The site has recently been translated into Spanish, and work is beginning on a related site called "The Universe Adventure," which will focus on cosmology.
Barnett said the next step may be to adapt The Particle Adventure into a shorter version for presentation in museums and at the Lab's Open House in October. This year's intern, Hugh Manini, will help with this project. Until then, you can visit The Particle Adventure at http://pdg.lbl.gov/ cpep/adventure.html on the world wide web.
Photo: The Particle Adventure. (mainatom)
Editor's Note: This summer we begin an occasional series of articles featuring the UC Berkeley campus, with which the Laboratory is closely allied.
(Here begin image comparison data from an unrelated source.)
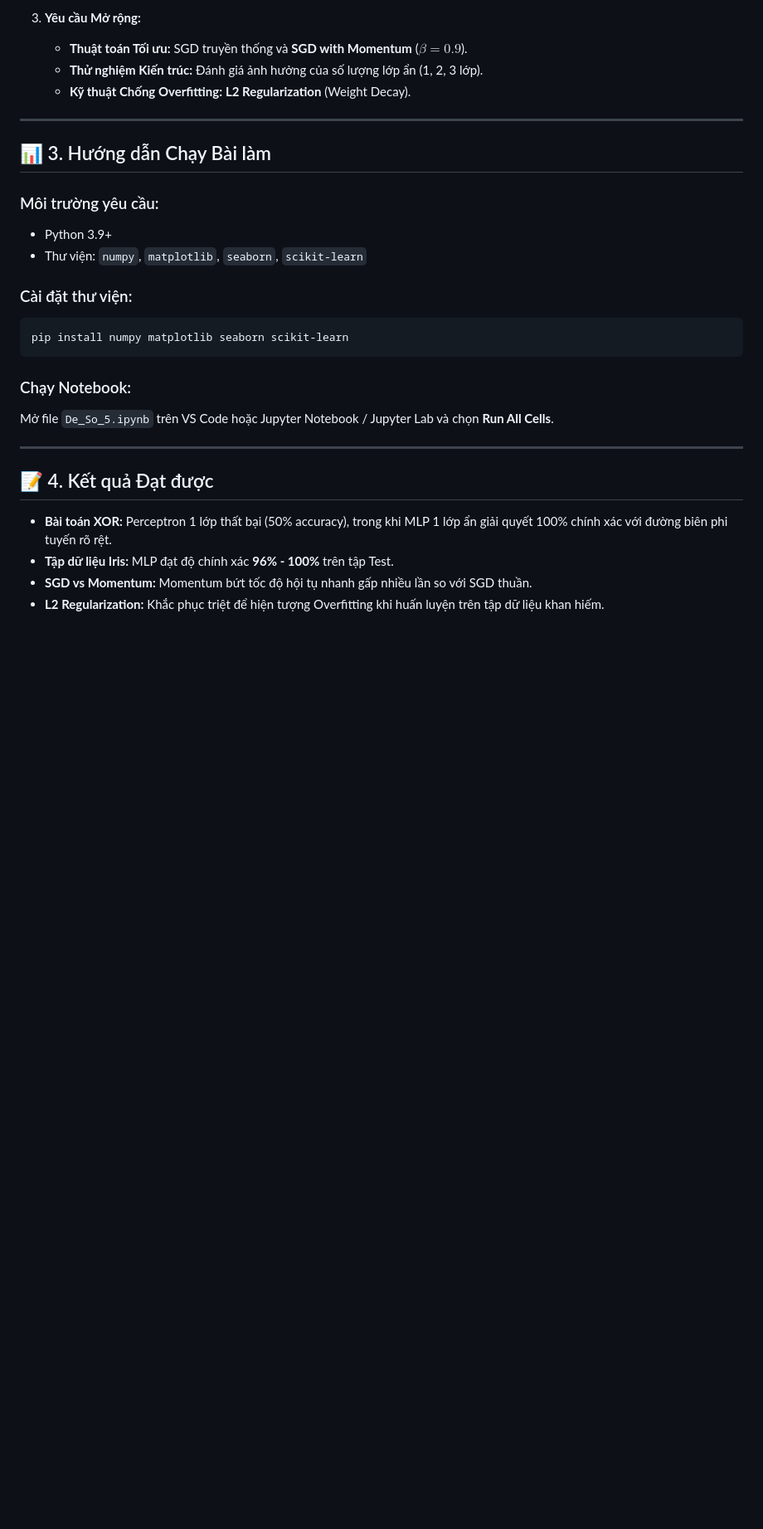
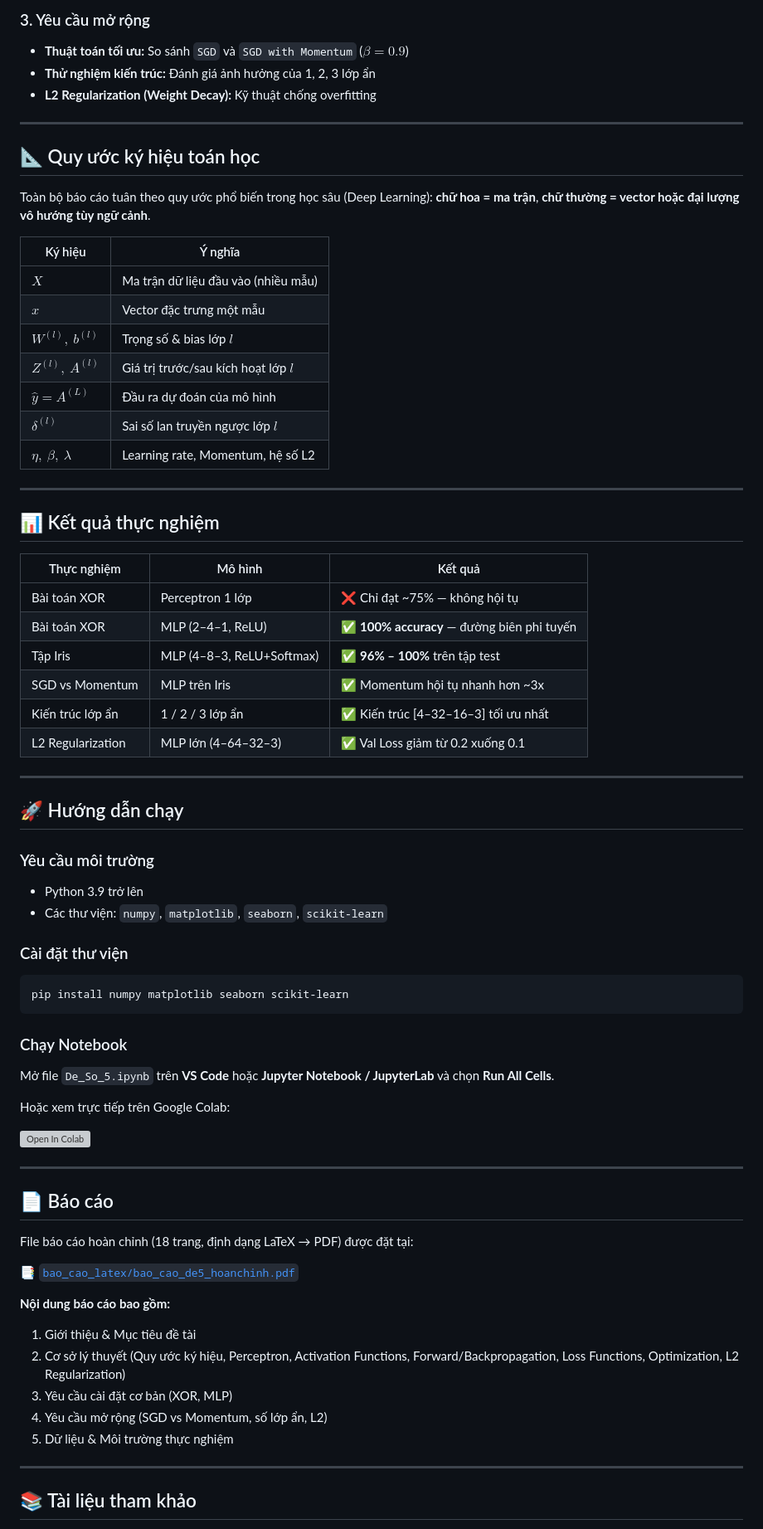
Before and after one commit to thyelmot/BAO_CAO_NHAP_MON_TRI_TUE_NHAN_TAO, a Markdown page: README.md, the part around one of its changes. Shown at 83% size. Drawn GitHub-style; blank space fills up the shorter version; grey boxes are pictures that could not be loaded.

````diff
--- a/README.md
+++ b/README.md
@@ -41,30 +85,75 @@
 
-3. **Yêu cầu Mở rộng:**
-   * **Thuật toán Tối ưu:** SGD truyền thống và **SGD with Momentum** ($\beta = 0.9$).
-   * **Thử nghiệm Kiến trúc:** Đánh giá ảnh hưởng của số lượng lớp ẩn (1, 2, 3 lớp).
-   * **Kỹ thuật Chống Overfitting:** **L2 Regularization** (Weight Decay).
+### 3. Yêu cầu mở rộng
+- **Thuật toán tối ưu:** So sánh `SGD` và `SGD with Momentum` ($\beta = 0.9$)
+- **Thử nghiệm kiến trúc:** Đánh giá ảnh hưởng của 1, 2, 3 lớp ẩn
+- **L2 Regularization (Weight Decay):** Kỹ thuật chống overfitting
 
 ---
 
-## 📊 3. Hướng dẫn Chạy Bài làm
+## 📐 Quy ước ký hiệu toán học
 
-### Môi trường yêu cầu:
-* Python 3.9+
-* Thư viện: `numpy`, `matplotlib`, `seaborn`, `scikit-learn`
+Toàn bộ báo cáo tuân theo quy ước phổ biến trong học sâu (Deep Learning):
+**chữ hoa = ma trận**, **chữ thường = vector hoặc đại lượng vô hướng tùy ngữ cảnh**.
 
-### Cài đặt thư viện:
+| Ký hiệu | Ý nghĩa |
+|---------|---------|
+| $X$ | Ma trận dữ liệu đầu vào (nhiều mẫu) |
+| $x$ | Vector đặc trưng một mẫu |
+| $W^{(l)},\ b^{(l)}$ | Trọng số & bias lớp $l$ |
+| $Z^{(l)},\ A^{(l)}$ | Giá trị trước/sau kích hoạt lớp $l$ |
+| $\hat{y} = A^{(L)}$ | Đầu ra dự đoán của mô hình |
+| $\delta^{(l)}$ | Sai số lan truyền ngược lớp $l$ |
+| $\eta,\ \beta,\ \lambda$ | Learning rate, Momentum, hệ số L2 |
+
+---
+
+## 📊 Kết quả thực nghiệm
+
+| Thực nghiệm | Mô hình | Kết quả |
+|-------------|---------|---------|
+| Bài toán XOR | Perceptron 1 lớp | ❌ Chỉ đạt ~75% — không hội tụ |
+| Bài toán XOR | MLP (2–4–1, ReLU) | ✅ **100% accuracy** — đường biên phi tuyến |
+| Tập Iris | MLP (4–8–3, ReLU+Softmax) | ✅ **96% – 100%** trên tập test |
+| SGD vs Momentum | MLP trên Iris | ✅ Momentum hội tụ nhanh hơn ~3x |
+| Kiến trúc lớp ẩn | 1 / 2 / 3 lớp ẩn | ✅ Kiến trúc [4–32–16–3] tối ưu nhất |
+| L2 Regularization | MLP lớn (4–64–32–3) | ✅ Val Loss giảm từ 0.2 xuống 0.1 |
+
+---
+
+## 🚀 Hướng dẫn chạy
+
+### Yêu cầu môi trường
+- Python 3.9 trở lên
+- Các thư viện: `numpy`, `matplotlib`, `seaborn`, `scikit-learn`
+
+### Cài đặt thư viện
 ```bash
 pip install numpy matplotlib seaborn scikit-learn
 ```
 
-### Chạy Notebook:
-Mở file `De_So_5.ipynb` trên VS Code hoặc Jupyter Notebook / Jupyter Lab và chọn **Run All Cells**.
+### Chạy Notebook
+Mở file `De_So_5.ipynb` trên **VS Code** hoặc **Jupyter Notebook / JupyterLab** và chọn **Run All Cells**.
+
+Hoặc xem trực tiếp trên Google Colab:
+
+[![Open In Colab](https://colab.research.google.com/assets/colab-badge.svg)](https://colab.research.google.com/drive/1K9pYV--SGPx2GZxzJHaitBoXe7rwpSwU?usp=sharing)
 
 ---
 
-## 📝 4. Kết quả Đạt được
+## 📄 Báo cáo
 
-* **Bài toán XOR:** Perceptron 1 lớp thất bại (50% accuracy), trong khi MLP 1 lớp ẩn giải quyết 100% chính xác với đường biên phi tuyến rõ rệt.
-* **Tập dữ liệu Iris:** MLP đạt độ chính xác **96% - 100%** trên tập Test.
-* **SGD vs Momentum:** Momentum bứt tốc độ hội tụ nhanh gấp nhiều lần so với SGD thuần.
-* **L2 Regularization:** Khắc phục triệt để hiện tượng Overfitting khi huấn luyện trên tập dữ liệu khan hiếm.
+File báo cáo hoàn chỉnh (18 trang, định dạng LaTeX → PDF) được đặt tại:
+
+📑 [`bao_cao_latex/bao_cao_de5_hoanchinh.pdf`](bao_cao_latex/bao_cao_de5_hoanchinh.pdf)
+
+**Nội dung báo cáo bao gồm:**
+1. Giới thiệu & Mục tiêu đề tài
+2. Cơ sở lý thuyết (Quy ước ký hiệu, Perceptron, Activation Functions, Forward/Backpropagation, Loss Functions, Optimization, L2 Regularization)
+3. Yêu cầu cài đặt cơ bản (XOR, MLP)
+4. Yêu cầu mở rộng (SGD vs Momentum, số lớp ẩn, L2)
+5. Dữ liệu & Môi trường thực nghiệm
+
+---
+
+## 📚 Tài liệu tham khảo
+
````
Also changed, not shown: other parts of README.md (+81 -27 lines).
By Liqa Alazzawy, student intern
Looking for a Tyrannosaurus rex? Try UC Berkeley's Museum of Paleontology and you'll be greeted by a 20-ft tall and 40-ft long skeleton towering over the first floor of the Valley Life Sciences Building. The T-rex replica may be the most awe inspiring display, but visitors to UCB's museums can find everything from 19th century Mexican trousers to a native Californian bee.
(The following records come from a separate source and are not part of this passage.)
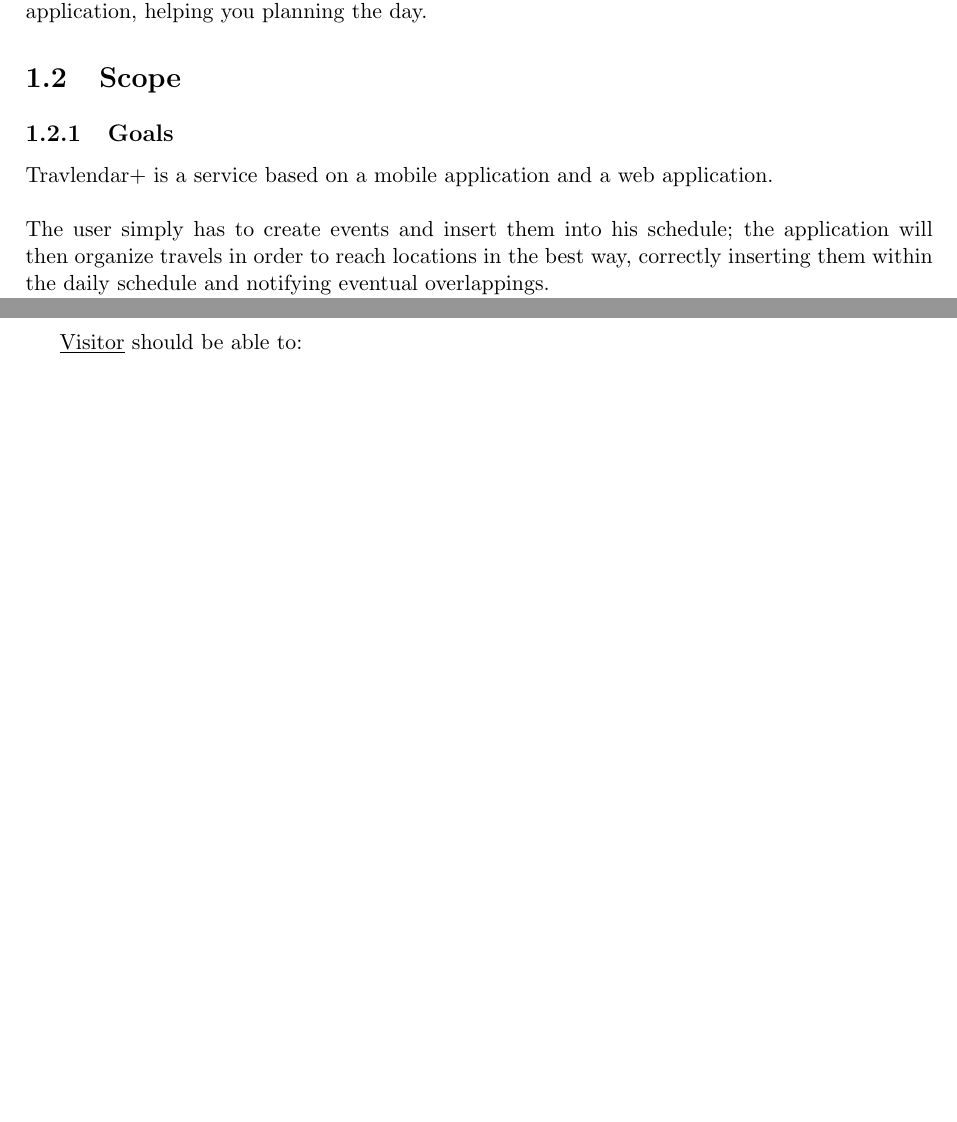
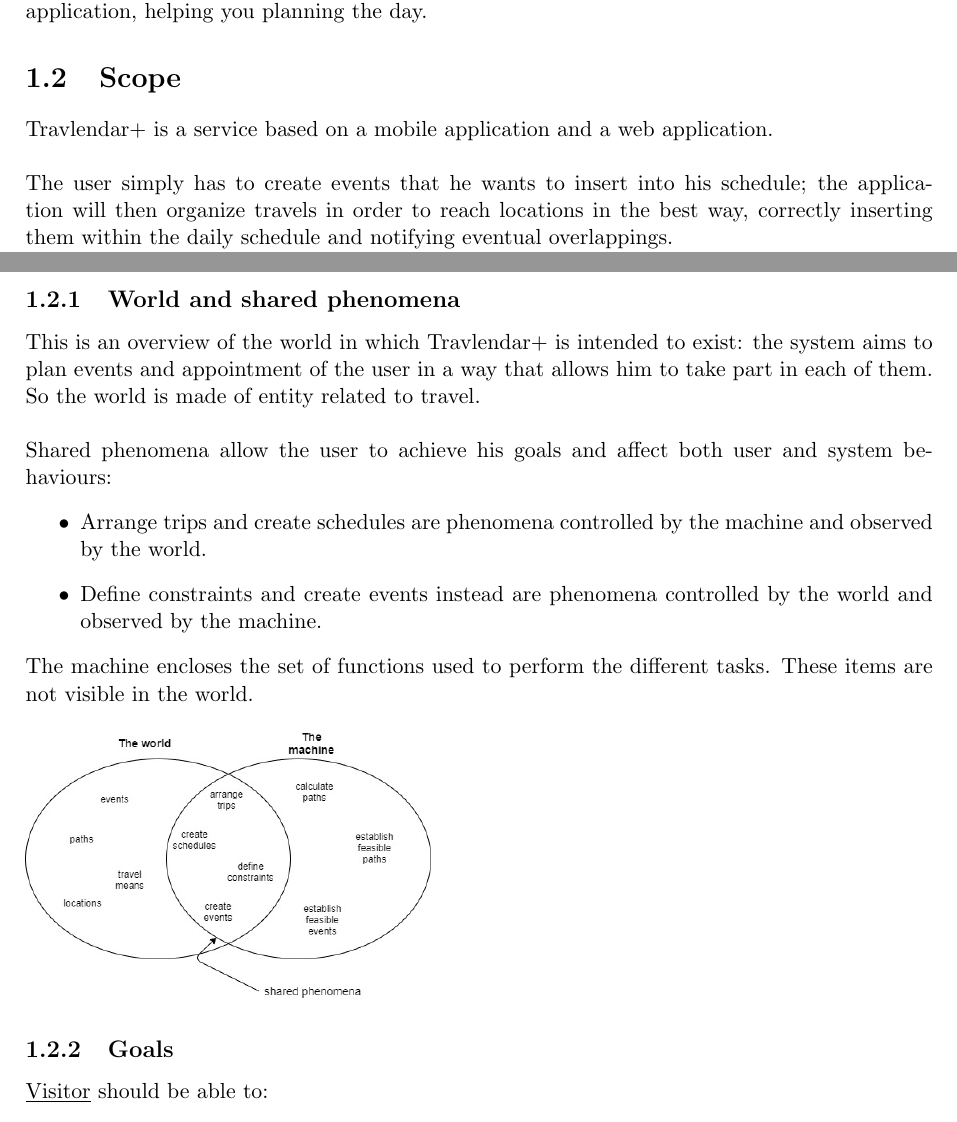
Before and after one commit to JustSalva/MelziPinaSalvadore, a LaTeX document (RASD/RASD.tex, which reads RASD/1-Introduction/goals.tex, RASD/1-Introduction/scope.tex): two parts of pages 4 and 5 of 34 before the commit and two parts of pages 4 and 5 of 35 after it, joined at a grey line, cut so that both start at the same text, the shorter picture padded with empty space. Compiled offline with pdfLaTeX.

Commit message:
Shared phenomena

```diff
--- a/RASD/1-Introduction/goals.tex
+++ b/RASD/1-Introduction/goals.tex
@@ -1,5 +1 @@
 \subsection{Goals}
-Travlendar+ is a service based on a mobile application and a web application.
-\newline
-\newline
-The user simply has to create events and insert them into his schedule; the application will then organize travels in order to reach locations in the best way, correctly inserting them within the daily schedule and notifying eventual overlappings. \newline
@@ -13,5 +2,3 @@
-\newline
-
 \underline{Visitor} should be able to:
 \begin{description}
 \item [[G1]] sign up into the system;
--- /dev/null
+++ b/RASD/1-Introduction/scope.tex
@@ -0,0 +1,4 @@
+Travlendar+ is a service based on a mobile application and a web application.
+\newline
+\newline
+The user simply has to create events that he wants to insert into his schedule; the application will then organize travels in order to reach locations in the best way, correctly inserting them within the daily schedule and notifying eventual overlappings. \newline
@@ -0,0 +13,13 @@
+\subsection{World and shared phenomena}
+This is an overview of the world in which Travlendar+ is intended to exist: the system aims to plan events and appointment of the user in a way that allows him to take part in each of them. So the world is made of entity related to travel.
+\newline
+\newline
+Shared phenomena allow the user to achieve his goals and affect both user and system behaviours:
+\begin{itemize}
+	\item Arrange trips and create schedules are phenomena controlled by the machine and observed by the world.
+	\item Define constraints and create events instead are phenomena controlled by the world and observed by the machine.
+\end{itemize}
+The machine encloses the set of functions used to perform the different tasks. These items are not visible in the world.
+\newline
+\newline
+\includegraphics[scale=0.4]{shared_phenomena.jpg}
```
Also changed, not shown: RASD/RASD.tex (+1 -0 lines), RASD/images/shared_phenomena.jpg (added), RASD/1-Introduction/goals.tex (7 more changed lines), RASD/1-Introduction/scope.tex (8 more changed lines), 1 other file.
The university's museums house some of the most comprehensive collections of artifacts, fossils, plants and insects in America. Many of the museums on campus serve primarily as storehouses and research centers and do not have display galleries for the public, although they are all open to students and in most cases, to outside visitors as well.
Museum of Paleontology
Now in its 75th year, the Museum of Paleontology is one of the most popular museums on campus, drawing hundreds of visitors each week. The replica of the T-rex discovered in Eastern Montana is clearly the main attraction.
"Kids love dinosaurs," said Judy Scotchmoor, director of public programs. "They're big, and kids can't believe that they existed."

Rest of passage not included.